With TIME magazine’s cover of Laverne Cox for the article “The Transgender Tipping Point,” to conversations generated around the web about use of the word “tranny” on RuPaul’s Drag Race, and the infamous Janet Mock interview on Piers Morgan, the past few months have seen a huge increase in trans visibility across the media. However what many may have missed are the smaller stories, which are impacting real lives of trans people on the ground.
Many colleges and universities, cities and states have been making moves to ensure that their trans students and/ or employees have access to healthcare. While there may have been headlines we missed, we have to give shout outs to a recent few that have changed their health coverage to include trans students and employees, a recent few: both the city and University of Rochester, Washington State, Tufts University, and even Missoula, MT is the latest location that city council members are pushing to include trans health benefits for city employees.
In bigger news, policy opinions and changes are having a deeper, systemic effect. The American Medical Association just stated that trans people don’t need to have surgeries to change their birth certificate.

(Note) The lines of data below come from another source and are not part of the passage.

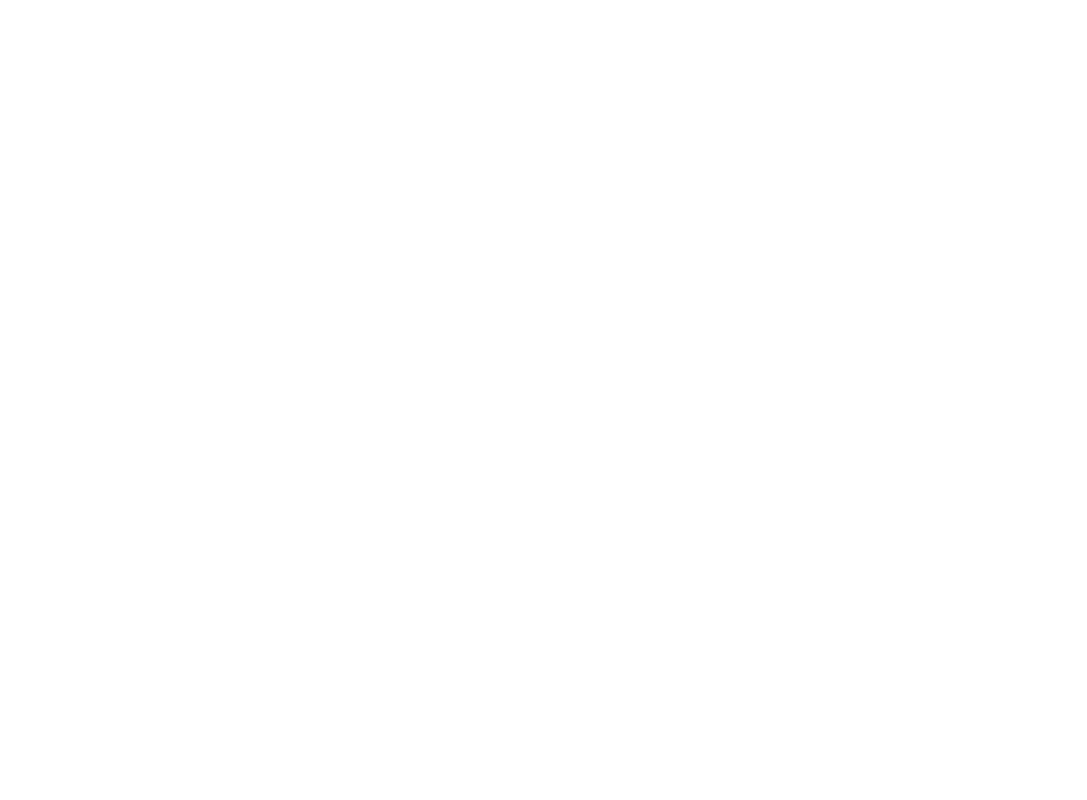
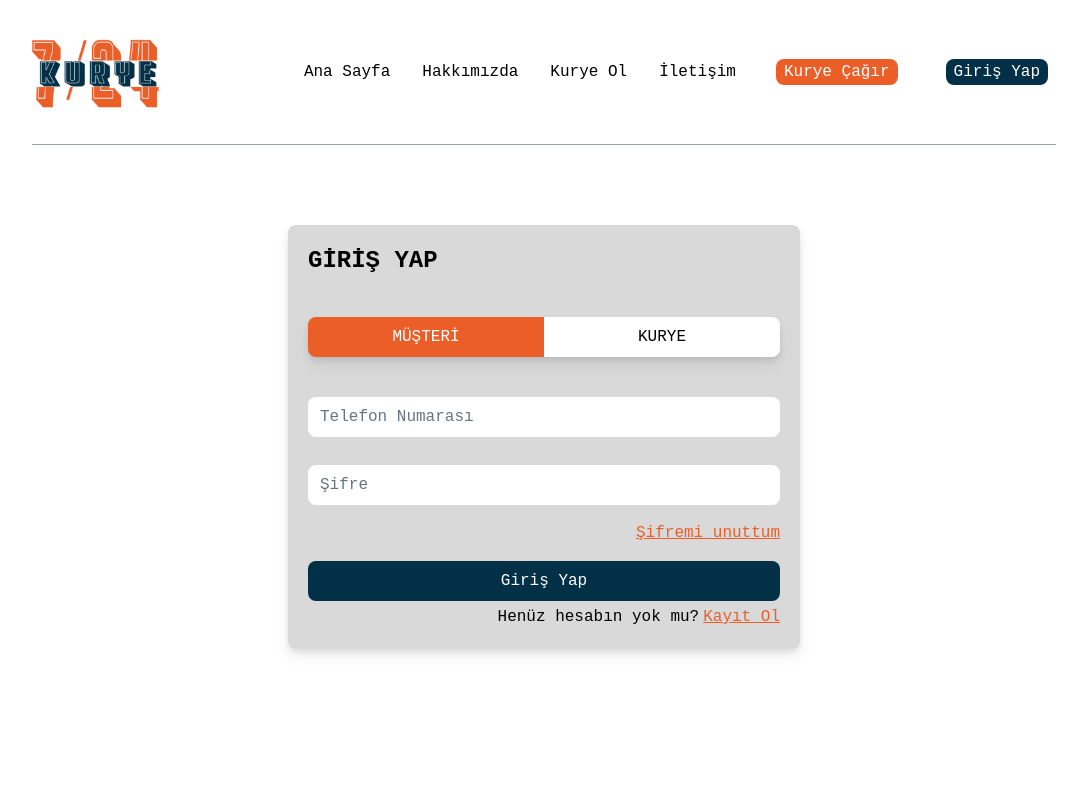
Before and after one commit to yusufal1/724kurye, a React (Create React App) app: page /giris-yap in a window 1280 px wide. Before the commit this address had no page. Shown: the top 800 px of the page, without its empty margins (96-1183 px from the left). Built offline with nearby package versions, Linux system fonts and the light colour scheme; a web font is replaced by a local one.

Commit message:
some changes

```diff
--- a/package.json
+++ b/package.json
@@ -12,6 +12,7 @@
     "flowbite": "^1.6.5",
     "react": "^18.2.0",
     "react-dom": "^18.2.0",
+    "react-modal-login": "^2.0.7",
     "react-router": "^6.10.0",
     "react-router-dom": "^6.11.0",
     "react-scripts": "5.0.1",
--- a/src/App.jsx
+++ b/src/App.jsx
@@ -4,6 +4,7 @@
 import BeCourier from './pages/BeCourier';
 import Contact from './pages/Contact';
 import CallCourier from './pages/CallCourier';
+import LoginSignup from './pages/LoginSignup';
 import { Route, Routes, Link, NavLink } from "react-router-dom"
 
 function App() {
@@ -14,6 +15,7 @@
       <Route path='/kurye-ol' element={<BeCourier/>}/>
       <Route path='/iletisim' element={<Contact/>}/>
       <Route path='/kurye-cagir' element={<CallCourier/>}/>
+      <Route path='/giris-yap' element={<LoginSignup/>}/>
     </Routes>
   );
 }
--- a/src/components/Header.jsx
+++ b/src/components/Header.jsx
@@ -55,7 +55,7 @@
                   <a href="/kurye-cagir">Kurye Çağır</a>
                 </li>
                 <li className=" bg-secondary p-2 text-white rounded-lg  my-8 uppercase">
-                  <a href="/">Giriş Yap</a>
+                  <a href="/giris-yap">Giriş Yap</a>
                 </li>
               </ul>
             </div>
@@ -85,7 +85,7 @@
             <li>
               <a
                 className="bg-secondary whitespace-nowrap text-white rounded-lg px-2 py-1 mx-2"
-                href="/contact"
+                href="/giris-yap"
               >
                 Giriş Yap
               </a>
--- /dev/null
+++ b/src/pages/LoginSignup.jsx
@@ -0,0 +1,139 @@
+import React, { useState } from "react";
+import Header from "../components/Header";
+import Footer from "../components/Footer";
+
+function LoginSignup() {
+    const [isCustomerButtonClicked, setCustomerButtonClicked] = useState(true);
+    const [isCourierButtonClicked, setCourierButtonClicked] = useState(false);
+    const [isRegisterButtonClicked, setRegisterButtonClicked] = useState(false);
+    const [isLogginButtonClicked, setIsLogginButtonClicked] = useState(false)
+
+    const handleCustomerButtonClick = () => {
+      setCustomerButtonClicked(true);
+      setCourierButtonClicked(false);
+    };
+
+    const handleCourierButtonClick = () => {
+      setCourierButtonClicked(true);
+      setCustomerButtonClicked(false);
+    };
+
+    const handleRegisterButtonClick = () => {
+      setRegisterButtonClicked(true);
+      setCustomerButtonClicked(false);
+      setCourierButtonClicked(false);
+    };
+
+    const handleLoginButtonClick = () => {
+        setRegisterButtonClicked(false);
+        setCustomerButtonClicked(true);
+        setCourierButtonClicked(false);
+      };
+
+    return (
+      <>
+        <div className="w-[80%] mx-auto min-h-screen">
+          <Header />
+          <div className="bg-[#D9D9D9] p-5 mt-20 md:w-1/2 rounded-lg mx-auto drop-shadow-lg">
+            <div>
+              <h1 className="font-bold text-2xl">GİRİŞ YAP</h1>
+              {!isRegisterButtonClicked && (
+                <div className="flex flex-row mt-10 drop-shadow-lg">
+                  <button
+                    className={`bg-${
+                      isCustomerButtonClicked ? 'primary' : 'white'
+                    } text-${isCustomerButtonClicked ? 'white' : 'black'} basis-1/2 rounded-l-lg py-2`}
+                    onClick={handleCustomerButtonClick}
+                  >
+                    MÜŞTERİ
+                  </button>
+                  <button
+                    className={`bg-${
+                      isCourierButtonClicked ? 'primary' : 'white'
+                    } text-${isCourierButtonClicked ? 'white' : 'black'} basis-1/2 rounded-r-lg py-2`}
+                    onClick={handleCourierButtonClick}
+                  >
+                    KURYE
+                  </button>
+                </div>
+              )}
+              {isRegisterButtonClicked ? (
+                <div className="flex flex-col gap-7 mt-10">
+                  <input
+                    type="text"
+                    className="text-black rounded-lg border-none focus:outline-none"
+                    placeholder="Ad Soyad"
+                  />
+                  <input
+                    type="tel"
+                    className="text-black rounded-lg border-none focus:outline-none"
+                    placeholder="Telefon Numarası"
+                  />
+                  <input
+                    type="email"
+                    className="text-black rounded-lg border-none focus:outline-none"
+                    placeholder="E-mail"
+                  />
+                  <input
+                    type="password"
+                    className="text-black rounded-lg border-none focus:outline-none"
+                    placeholder="Şifre"
+                  />
+                  <input
+                    type="password"
+                    className="text-black rounded-lg border-none focus:outline-none"
+                    placeholder="Şifreyi Doğrulayın"
+                  />
+                </div>
+              ) : (
+                <div className="flex flex-col gap-7 mt-10">
+                  <input
+                    type="tel"
+                    className="text-black rounded-lg border-none focus:outline-none"
+                    placeholder="Telefon Numarası"
+                  />
+                  <input
+                    type="password"
+                    className="text-black rounded-lg border-none focus:outline-none"
+                    placeholder="Şifre"
+                  />
+                </div>
+              )}
+              {!isRegisterButtonClicked && (
+                <div className="mt-4 text-right">
+                  <a href="/" className="underline text-primary">
+                    Şifremi unuttum </a>
+              </div>
+            )}
+          </div>
+          {!isRegisterButtonClicked && (
+            <div className="flex flex-col mt-4 gap-1">
+              <button className="bg-secondary rounded-lg py-2 text-white">
+                Giriş Yap
+              </button>
+              <div className="flex flex-row ml-auto gap-1">
+                <span>Henüz hesabın yok mu?</span> <button
+                className="text-primary underline"
+                onClick={handleRegisterButtonClick}
+              >
+                Kayıt Ol
+              </button>
+              </div>
+            </div>
+          )}
+          {isRegisterButtonClicked && (
+            <div className="flex flex-col gap-1 mt-4">
+              <button className="bg-secondary rounded-lg py-2 text-white">
+                Kayıt Ol
+              </button>
+              <button onClick={handleLoginButtonClick} className="text-primary underline text-right">Giriş Yap</button>
+            </div>
+          )}
+        </div>
+      </div>
+      <Footer />
+    </>
+  );
+}
+
+export default LoginSignup;
--- a/tailwind.config.js
+++ b/tailwind.config.js
@@ -15,5 +15,7 @@
       },
     }
   },
-  plugins: [],
+  plugins: [
+    require('flowbite/plugin')
+  ],
 }
```
Also changed, not shown: 1 other file (tests, documents, lock files or other folders).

The Medicare blanket exclusion for transition related care was just removed. The National Institute of Health (NIH) is producing a year-long internal awareness campaign to educate their workforce about trans* discrimination & health disparities. New York State has changed procedure, making it easier for trans New Yorkers to change their gender on their birth certificate, while in California, a bill has passed Assembly and is going to the state Senate, which respects trans people’s gender on death certificates. On top of these great policy changes, the WHO published a report, together with 6 other UN agencies, condemning the (unfortunately not uncommon) practice of forced sterilization of trans and intersexed people. The state of Maryland passed the “The Fairness for All Marylanders Act of 2014” which included trans people in the states anti-discrimination laws.
And, perhaps the cherry on top of all this positive news: “Trans Bodies, Trans Selves,”, a resource guide for trans health, the first of it’s kind, which was modeled after the famous 190’s feminist women’s health book “Our Bodies, Our Selves” was published last month.
I’m sure I’ve missed some stories, if there’s anything you’d like to add, please feel free to do so in the comments below!